© Springer-Verlag Italia S.r.l., part of Springer Nature 2018

Authors and Affiliations

  1. 1.Department of Endocrinology, Zhongda Hospital, Institute of DiabetesSchool of Medicine, Southeast UniversityNanjingChina
  2. 2.Department of Integrated ServicesJiangsu Provincial Center for Disease Control and PreventionNanjingChina
  3. 3.Institute of Health EducationJiangsu Provincial Center for Disease Control and PreventionNanjingChina
  4. 4.Department of Endocrinology and MetabolismThe first Affiliated Hospital of Soochow UniversitySuzhouChina
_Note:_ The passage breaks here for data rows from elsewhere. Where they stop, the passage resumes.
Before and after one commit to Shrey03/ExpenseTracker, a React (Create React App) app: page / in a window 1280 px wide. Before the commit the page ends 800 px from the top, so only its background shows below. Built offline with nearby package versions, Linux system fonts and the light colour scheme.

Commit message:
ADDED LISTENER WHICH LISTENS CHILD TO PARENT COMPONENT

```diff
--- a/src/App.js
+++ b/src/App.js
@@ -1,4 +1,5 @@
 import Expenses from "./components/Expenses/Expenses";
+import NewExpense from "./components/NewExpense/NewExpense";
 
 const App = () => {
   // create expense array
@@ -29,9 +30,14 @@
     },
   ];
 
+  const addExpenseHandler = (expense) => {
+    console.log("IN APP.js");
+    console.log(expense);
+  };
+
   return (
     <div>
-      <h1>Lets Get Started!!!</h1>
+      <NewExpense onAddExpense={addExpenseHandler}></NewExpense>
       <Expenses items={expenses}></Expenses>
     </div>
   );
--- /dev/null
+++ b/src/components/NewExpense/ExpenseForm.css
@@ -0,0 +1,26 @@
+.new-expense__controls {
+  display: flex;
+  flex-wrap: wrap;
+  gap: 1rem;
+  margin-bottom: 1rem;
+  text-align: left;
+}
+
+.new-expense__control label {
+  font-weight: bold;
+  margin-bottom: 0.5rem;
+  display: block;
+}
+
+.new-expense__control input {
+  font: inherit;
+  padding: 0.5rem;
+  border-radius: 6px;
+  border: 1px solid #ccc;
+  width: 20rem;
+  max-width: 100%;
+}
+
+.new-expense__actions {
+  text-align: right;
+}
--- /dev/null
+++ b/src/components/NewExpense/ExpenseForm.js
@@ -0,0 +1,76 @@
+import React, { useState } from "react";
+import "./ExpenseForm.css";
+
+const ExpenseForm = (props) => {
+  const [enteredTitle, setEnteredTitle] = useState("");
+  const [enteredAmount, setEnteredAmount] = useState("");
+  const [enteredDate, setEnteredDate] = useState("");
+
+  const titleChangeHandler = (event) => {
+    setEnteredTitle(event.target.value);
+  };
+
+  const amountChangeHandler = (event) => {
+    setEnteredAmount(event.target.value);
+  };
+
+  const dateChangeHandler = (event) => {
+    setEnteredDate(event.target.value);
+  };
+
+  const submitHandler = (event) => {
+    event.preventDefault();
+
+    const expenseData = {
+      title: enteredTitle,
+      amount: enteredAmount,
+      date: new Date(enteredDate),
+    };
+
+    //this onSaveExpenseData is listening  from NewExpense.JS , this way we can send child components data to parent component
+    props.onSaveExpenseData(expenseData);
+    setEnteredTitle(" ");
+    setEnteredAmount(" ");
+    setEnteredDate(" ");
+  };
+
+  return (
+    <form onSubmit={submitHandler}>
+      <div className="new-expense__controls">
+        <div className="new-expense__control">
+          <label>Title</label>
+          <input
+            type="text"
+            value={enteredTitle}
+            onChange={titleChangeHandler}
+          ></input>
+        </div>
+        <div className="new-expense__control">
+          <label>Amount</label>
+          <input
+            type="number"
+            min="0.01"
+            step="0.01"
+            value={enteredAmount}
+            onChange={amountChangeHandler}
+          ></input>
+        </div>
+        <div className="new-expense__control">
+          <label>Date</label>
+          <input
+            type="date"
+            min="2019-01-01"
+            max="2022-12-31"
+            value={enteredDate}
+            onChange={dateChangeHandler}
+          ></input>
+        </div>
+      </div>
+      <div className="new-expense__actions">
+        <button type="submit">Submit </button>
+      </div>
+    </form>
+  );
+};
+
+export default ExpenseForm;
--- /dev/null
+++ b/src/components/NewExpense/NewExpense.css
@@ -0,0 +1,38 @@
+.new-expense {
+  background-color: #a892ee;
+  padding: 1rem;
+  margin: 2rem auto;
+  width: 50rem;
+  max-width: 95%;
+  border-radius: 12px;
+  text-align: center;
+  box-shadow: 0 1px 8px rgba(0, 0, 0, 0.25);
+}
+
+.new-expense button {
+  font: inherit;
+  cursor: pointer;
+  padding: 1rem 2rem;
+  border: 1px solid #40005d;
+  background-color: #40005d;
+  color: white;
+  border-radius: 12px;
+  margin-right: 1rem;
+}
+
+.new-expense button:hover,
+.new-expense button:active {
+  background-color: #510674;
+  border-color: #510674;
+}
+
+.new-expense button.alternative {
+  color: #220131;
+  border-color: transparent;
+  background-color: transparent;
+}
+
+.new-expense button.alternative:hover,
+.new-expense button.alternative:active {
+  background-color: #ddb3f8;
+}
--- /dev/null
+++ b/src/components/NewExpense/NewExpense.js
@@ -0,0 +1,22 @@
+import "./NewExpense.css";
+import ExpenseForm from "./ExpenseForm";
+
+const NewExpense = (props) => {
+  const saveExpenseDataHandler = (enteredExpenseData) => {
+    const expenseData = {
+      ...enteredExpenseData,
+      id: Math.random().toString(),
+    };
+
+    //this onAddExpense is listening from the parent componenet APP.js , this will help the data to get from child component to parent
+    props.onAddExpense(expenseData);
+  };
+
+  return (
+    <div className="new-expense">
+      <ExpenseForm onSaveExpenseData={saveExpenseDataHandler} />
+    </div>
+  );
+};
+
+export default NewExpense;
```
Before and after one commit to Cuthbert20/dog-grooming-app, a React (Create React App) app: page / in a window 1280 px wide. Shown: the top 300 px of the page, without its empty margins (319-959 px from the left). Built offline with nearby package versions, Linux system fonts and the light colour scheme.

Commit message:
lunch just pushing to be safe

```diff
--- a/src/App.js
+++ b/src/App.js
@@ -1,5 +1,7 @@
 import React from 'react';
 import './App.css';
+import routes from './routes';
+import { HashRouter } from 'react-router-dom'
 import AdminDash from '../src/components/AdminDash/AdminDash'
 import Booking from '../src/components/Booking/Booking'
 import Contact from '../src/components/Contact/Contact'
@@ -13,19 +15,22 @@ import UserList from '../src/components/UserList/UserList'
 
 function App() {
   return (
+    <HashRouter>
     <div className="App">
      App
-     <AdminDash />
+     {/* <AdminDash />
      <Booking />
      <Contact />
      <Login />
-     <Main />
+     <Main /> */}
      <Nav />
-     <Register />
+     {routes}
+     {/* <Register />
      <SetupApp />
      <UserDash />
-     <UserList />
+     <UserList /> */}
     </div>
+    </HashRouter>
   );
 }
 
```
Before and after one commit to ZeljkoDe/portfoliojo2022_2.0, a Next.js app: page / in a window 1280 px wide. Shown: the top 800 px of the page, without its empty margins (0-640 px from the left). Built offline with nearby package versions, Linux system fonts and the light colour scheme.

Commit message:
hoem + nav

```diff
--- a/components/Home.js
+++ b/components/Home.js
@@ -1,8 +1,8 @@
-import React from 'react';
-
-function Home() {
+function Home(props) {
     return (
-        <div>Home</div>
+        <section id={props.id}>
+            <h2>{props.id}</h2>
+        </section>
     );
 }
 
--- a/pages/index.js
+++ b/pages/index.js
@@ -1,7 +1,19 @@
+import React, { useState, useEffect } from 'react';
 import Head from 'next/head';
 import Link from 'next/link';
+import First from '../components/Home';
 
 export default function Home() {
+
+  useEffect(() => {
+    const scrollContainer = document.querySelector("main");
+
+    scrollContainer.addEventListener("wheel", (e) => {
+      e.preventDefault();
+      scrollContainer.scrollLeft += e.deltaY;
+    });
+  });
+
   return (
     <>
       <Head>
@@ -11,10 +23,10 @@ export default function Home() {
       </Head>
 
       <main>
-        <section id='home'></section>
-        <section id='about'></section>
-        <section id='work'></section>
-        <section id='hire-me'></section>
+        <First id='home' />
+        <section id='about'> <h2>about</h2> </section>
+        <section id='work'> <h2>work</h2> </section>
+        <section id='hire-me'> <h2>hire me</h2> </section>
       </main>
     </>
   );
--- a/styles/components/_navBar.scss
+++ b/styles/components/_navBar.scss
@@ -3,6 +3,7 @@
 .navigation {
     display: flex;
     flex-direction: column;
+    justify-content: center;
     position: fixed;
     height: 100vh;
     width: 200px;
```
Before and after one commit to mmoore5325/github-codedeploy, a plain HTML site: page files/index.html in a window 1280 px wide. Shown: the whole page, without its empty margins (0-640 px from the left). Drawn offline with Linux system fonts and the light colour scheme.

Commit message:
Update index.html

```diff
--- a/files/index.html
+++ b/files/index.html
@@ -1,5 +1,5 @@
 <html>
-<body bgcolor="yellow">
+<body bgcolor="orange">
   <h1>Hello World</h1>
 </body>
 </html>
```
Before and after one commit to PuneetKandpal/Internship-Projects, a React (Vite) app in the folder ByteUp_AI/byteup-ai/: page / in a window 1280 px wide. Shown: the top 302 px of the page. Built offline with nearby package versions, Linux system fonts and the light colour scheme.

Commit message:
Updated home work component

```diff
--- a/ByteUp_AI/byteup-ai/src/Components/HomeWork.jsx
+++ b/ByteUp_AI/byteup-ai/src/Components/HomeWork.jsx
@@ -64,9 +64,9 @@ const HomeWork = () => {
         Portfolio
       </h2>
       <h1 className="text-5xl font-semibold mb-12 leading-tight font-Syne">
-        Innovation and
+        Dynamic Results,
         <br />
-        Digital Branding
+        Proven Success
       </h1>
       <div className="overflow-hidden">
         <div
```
  5. 5.School of Public HealthSoutheast UniversityNanjingChina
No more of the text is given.